● **Source material**:
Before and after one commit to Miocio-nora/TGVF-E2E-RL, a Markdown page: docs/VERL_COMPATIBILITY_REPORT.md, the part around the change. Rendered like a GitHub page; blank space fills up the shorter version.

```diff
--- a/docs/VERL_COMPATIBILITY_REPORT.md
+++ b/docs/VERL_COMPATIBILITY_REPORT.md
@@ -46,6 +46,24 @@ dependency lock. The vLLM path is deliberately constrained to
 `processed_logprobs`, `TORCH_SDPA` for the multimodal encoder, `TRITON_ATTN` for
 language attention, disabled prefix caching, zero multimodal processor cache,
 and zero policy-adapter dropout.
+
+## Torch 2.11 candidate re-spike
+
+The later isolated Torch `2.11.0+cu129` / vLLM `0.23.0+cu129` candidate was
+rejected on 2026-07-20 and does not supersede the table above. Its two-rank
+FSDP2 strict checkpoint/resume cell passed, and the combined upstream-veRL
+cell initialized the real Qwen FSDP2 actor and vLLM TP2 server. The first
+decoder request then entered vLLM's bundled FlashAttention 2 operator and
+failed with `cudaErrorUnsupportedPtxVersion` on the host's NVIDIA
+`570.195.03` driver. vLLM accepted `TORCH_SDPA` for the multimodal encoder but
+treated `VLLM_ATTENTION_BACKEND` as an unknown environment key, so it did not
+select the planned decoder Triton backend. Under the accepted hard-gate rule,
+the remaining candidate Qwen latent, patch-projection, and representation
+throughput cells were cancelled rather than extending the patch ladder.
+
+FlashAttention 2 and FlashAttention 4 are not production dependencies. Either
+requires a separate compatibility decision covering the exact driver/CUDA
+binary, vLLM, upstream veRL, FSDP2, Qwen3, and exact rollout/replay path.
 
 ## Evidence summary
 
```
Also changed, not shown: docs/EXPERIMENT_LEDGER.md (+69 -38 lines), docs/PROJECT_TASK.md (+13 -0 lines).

● **How to complete this task**: For every entry above, give it back exactly as written.

● **Result**:
Before and after one commit to Miocio-nora/TGVF-E2E-RL, a Markdown page: docs/VERL_COMPATIBILITY_REPORT.md, the part around the change. Rendered like a GitHub page; blank space fills up the shorter version.

```diff
--- a/docs/VERL_COMPATIBILITY_REPORT.md
+++ b/docs/VERL_COMPATIBILITY_REPORT.md
@@ -46,6 +46,24 @@ dependency lock. The vLLM path is deliberately constrained to
 `processed_logprobs`, `TORCH_SDPA` for the multimodal encoder, `TRITON_ATTN` for
 language attention, disabled prefix caching, zero multimodal processor cache,
 and zero policy-adapter dropout.
+
+## Torch 2.11 candidate re-spike
+
+The later isolated Torch `2.11.0+cu129` / vLLM `0.23.0+cu129` candidate was
+rejected on 2026-07-20 and does not supersede the table above. Its two-rank
+FSDP2 strict checkpoint/resume cell passed, and the combined upstream-veRL
+cell initialized the real Qwen FSDP2 actor and vLLM TP2 server. The first
+decoder request then entered vLLM's bundled FlashAttention 2 operator and
+failed with `cudaErrorUnsupportedPtxVersion` on the host's NVIDIA
+`570.195.03` driver. vLLM accepted `TORCH_SDPA` for the multimodal encoder but
+treated `VLLM_ATTENTION_BACKEND` as an unknown environment key, so it did not
+select the planned decoder Triton backend. Under the accepted hard-gate rule,
+the remaining candidate Qwen latent, patch-projection, and representation
+throughput cells were cancelled rather than extending the patch ladder.
+
+FlashAttention 2 and FlashAttention 4 are not production dependencies. Either
+requires a separate compatibility decision covering the exact driver/CUDA
+binary, vLLM, upstream veRL, FSDP2, Qwen3, and exact rollout/replay path.
 
 ## Evidence summary
 
```
Also changed, not shown: docs/EXPERIMENT_LEDGER.md (+69 -38 lines), docs/PROJECT_TASK.md (+13 -0 lines).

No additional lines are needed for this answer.